I tried as much as I could to keep a straight face.
The student presenter continued, talking about the implications of Thirteen Ways of Looking at a Blackbird, the depth of the subject matter, the unique structure, the nature of the word choice, the history. I listened, and a small giggle slipped out. There was nothing particularly funny in what she was saying. I covered my mouth and coughed, avoiding the glances of all my classmates, who were also hiding smiles behind their hands as our presenter, very seriously, spoke on this poem.
We were in a college class called American Lit II, and each of us had different works we had to read and present on. For some reason, I think because of the presentation, we were meeting in a room off of the library at night. I happened to be working in the library just before this class started, so most of my classmates congregated around the main desk as we discussed this poem. It was late at night, and we were overtired from the day and needed a reason to laugh. Thankfully, it was only me and another student working that night, and there was scarce another student in the library because of the hour.
So we laughed. Loudly.
There was something about the hour, the nature of the poem, the choice of words, and the structure that made this poem simply hilarious at that moment. Reading through it again, I can’t help but smile. Every time I see a black bird, I think back to that night. I think back to all of us making a ruckus in the library waiting for our class to start, to us following our professor into the room and sitting down to listen to the presentation. I think back to watching that poor student stand up and read this poem aloud, verse by verse, and speak about the deeper philosophy behind the poem, most of which I have since forgotten. Most of all, I think back to a moment of amusement and horror as she got to verse IV when I, unable to keep a fellow student out of my line of sight, laughed, loudly, in the middle of this presentation.

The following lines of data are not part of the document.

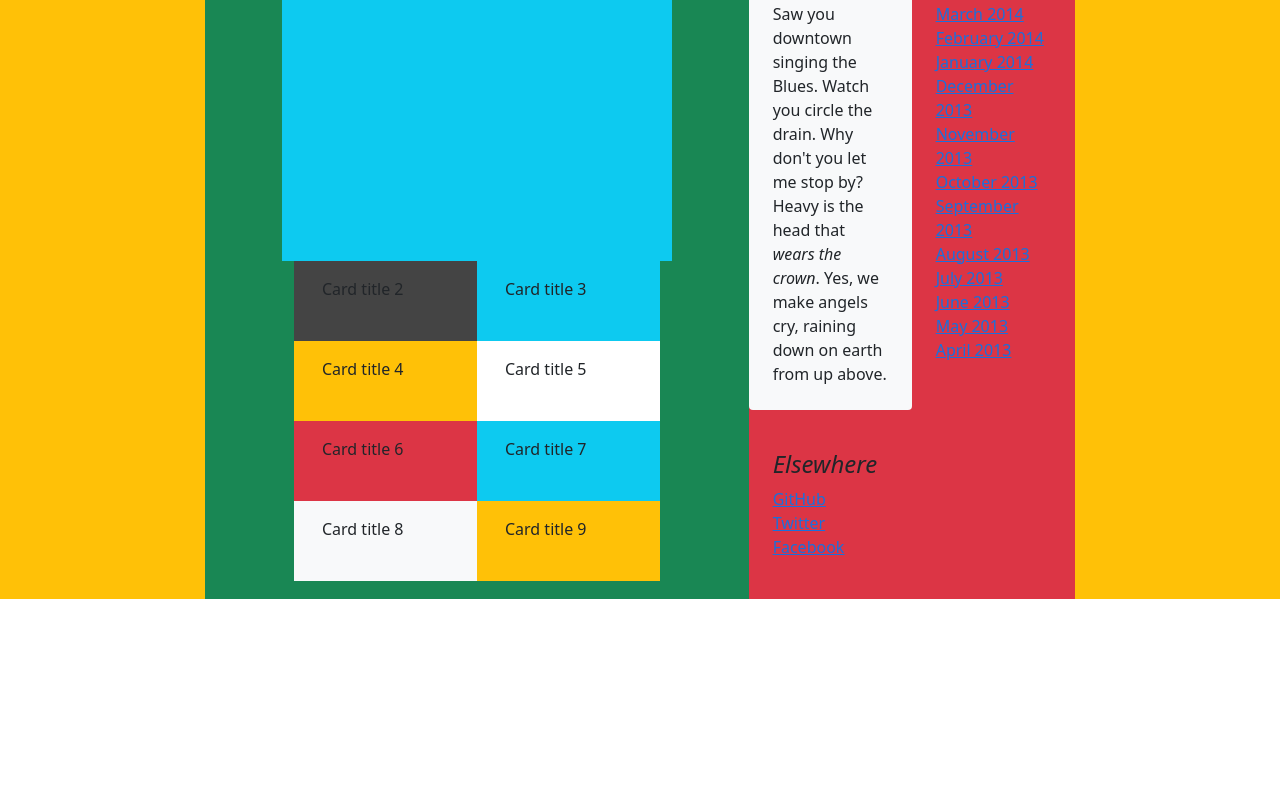
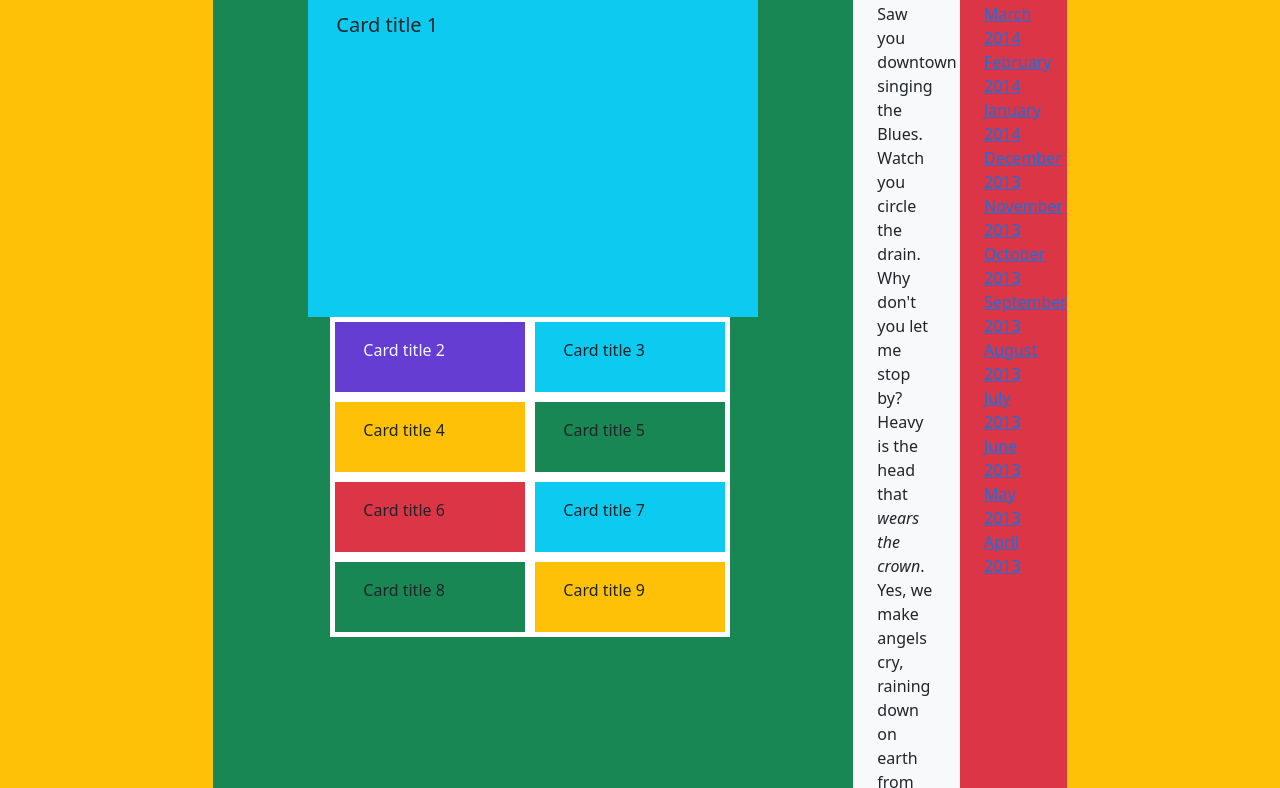
Before and after one commit to DragooCho/Game_information_website, a website: page index.html in a window 1280 px wide. Shown: the part 215-1003 px from the top of the page. Before the commit the page ends 814 px from the top, so only its background shows below. Drawn offline with nearby package versions, Linux system fonts and the light colour scheme.

Commit message:
썸네일박스 구현

```diff
--- a/index.html
+++ b/index.html
@@ -34,7 +34,7 @@
         </header>
     </div>
 
-    <ul class="nav justify-content-center fw-bold cfs-3n headerNav bg-primary" >
+    <ul class="nav justify-content-center fw-bold cfs-3n headerNav bg-primary " >
         <li class="nav-item">
           <a class="nav-link active" aria-current="page" href="#">PS4/5</a>
         </li>
@@ -97,53 +97,58 @@
         </li>
     </ul>
 
-    <main class="row bg-secondary">
-        <div class="cardAdvertising col-2 bg-warning">Advertising</div>
+    <main class="row bg-secondary w-100 m-0">
+        <div class="col-2 cardAdvertising bg-warning">Advertising</div>
 
-        <div class="col-5 bg-success">
-          <container class="row justify-content-center card_container">
-            <div class="cards_main_image col-8 bg-info" style="width: 390px; height: 320px;">
+        <div class="col-6 bg-success main_main ">
+          <nav class="navbar navbar-light bg-light">
+            <div class="container-fluid">
+              <a class="navbar-brand" href="#">Default</a>
+            </div>
+          </nav>
+          <container class="row justify-content-center card_container" >
+            <div class="col-6 cards_main_image bg-info" style="width: 450px; height: 320px;">
               <div class="card-body">
                 <h5 class="card-title">Card title 1</h5>
               </div>
             </div>
-            <div class="row cardAside col-4" style="width: 390px; height: 320px;">
-              <div class="bg-dark  " style="width: 50%; height: 80px;">
+            <div class="col-6 row row-cols-2 cardAside " style="width: 430px; height: 320px;">
+              <div class="col costom_color_card cardAside_card">
                 <div class="card-body">
                   <p class="card-title">Card title 2</p>
                 </div>
               </div>
-              <div class="bg-info " style="width: 50%; height: 80px;">
+              <div class="col bg-info cardAside_card">
                 <div class="card-body">
                   <p class="card-title">Card title 3</p>
                 </div>
               </div>
-              <div class="bg-warning " style="width: 50%; height: 80px;">
+              <div class="col bg-warning cardAside_card ">
                 <div class="card-body">
                   <p class="card-title">Card title 4</p>
                 </div>
               </div>
-              <div class="bg-body " style="width: 50%; height: 80px;">
+              <div class="col bg-success cardAside_card">
                 <div class="card-body">
                   <p class="card-title">Card title 5</p>
                 </div>
               </div>
-              <div class="bg-danger " style="width: 50%; height: 80px;">
+              <div class="col bg-danger cardAside_card">
                 <div class="card-body">
                   <p class="card-title">Card title 6</p>
                 </div>
               </div>
-              <div class="bg-info " style="width: 50%; height: 80px;">
+              <div class="col bg-info cardAside_card">
                 <div class="card-body">
                   <p class="card-title">Card title 7</p>
                 </div>
               </div>
-              <div class="bg-light " style="width: 50%; height: 80px;">
+              <div class="col bg-success cardAside_card">
                 <div class="card-body">
                   <p class="card-title">Card title 8</p>
                 </div>
               </div>
-              <div class="bg-warning " style="width: 50%; height: 80px;">
+              <div class="col bg-warning cardAside_card">
                 <div class="card-body">
                   <p class="card-title">Card title 9</p>
                 </div>
@@ -152,7 +157,7 @@
           </container>
         </div>
 
-        <div class="col-3 bg-danger">
+        <div class="col-2 bg-danger">
           <div class="row ">
             <div class="col-6 p-4 mb-3 bg-light rounded">
               <h4 class="fst-italic">About</h4>
--- a/scss/_style.scss
+++ b/scss/_style.scss
@@ -1,8 +1,5 @@
 body {
   display: block;
-}
-
-header * {
 }
 
 .headerNav {
@@ -13,11 +10,21 @@ header * {
   font-family: fantasy;
 }
 
-// .card_container {
-//   display: grid;
-//   justify-items: stretch;
-// }
-
 header ul li .nav-link_text {
   color: red;
 }
+
+main .costom_color_card {
+  color: aliceblue;
+  background-color: $nuriweb_color;
+}
+
+main .cardAside_card {
+  width: 200px;
+  height: 80px;
+  border: solid 5px rgb(255, 255, 255);
+}
+
+main .cardAside_card:hover {
+  border: solid 5px $nuriweb_color;
+}
--- a/scss/_variables.scss
+++ b/scss/_variables.scss
@@ -3,4 +3,6 @@ $dark: #444444;
 $nav-link-color: #fff;
 $nav-link-hover-color: #6edff6;
 
+$nuriweb_color: #653dd3;
+
 // $nav-link_news-color: #8a4e5b;
```
Also changed, not shown: css/main.css.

A man and a womanWallace Stevens, Thirteen Ways of Looking at a Blackbird
A man and a woman and a blackbird
I remember the student pausing only for a moment to stare at me, and the professor staring for a moment longer in disbelief. I am a fairly quiet person, and this outburst was startling, to say the least. Thankfully, the other students started giggling, none too quiet, after my first laugh, and we made it through the rest of the class without a hiccup. I apologized to the student afterward, and to my professor, and explained the whole situation as best (and as seriously) as I could.
Honestly, I cannot remember what her presentation was about. Moreover, I cannot say much about this poem itself. It is a modernist poem that was influenced more by the disruption of the world at the turn of the century than anything else. I’m not a huge fan of modernism, but there is something to be gleaned from this poem. As the poem itself is disjointed, so too was the world. People had begun to throw away all that was true and constant before the Great War because after It, they realized what they thought was true and constant was not. They had trusted in the wrong things. There is depth to this poem, in its own disjointed and troubled way. Read the poem, and you will feel the shadows follow you, the unraveling of Stevens and the people of the early 20th century. The imagery is also striking, and I encourage you to read it out loud.
Further, it connects us living now to the chaos and rearranging of society during its contemporary era. But regardless of the historical context, I will always remember this poem in the emotional, personal context for me when a handful of students gathered together and bonded over a disjointed poem of sadness and sensation that made them laugh in the midst of school’s drudgery for a moment, and then made them laugh together again during the reading of Thirteen Ways of Looking at a Blackbird. Perhaps this is just one more way to look at a blackbird?
Blessings to you and yours,
~Madelyn Rose Craig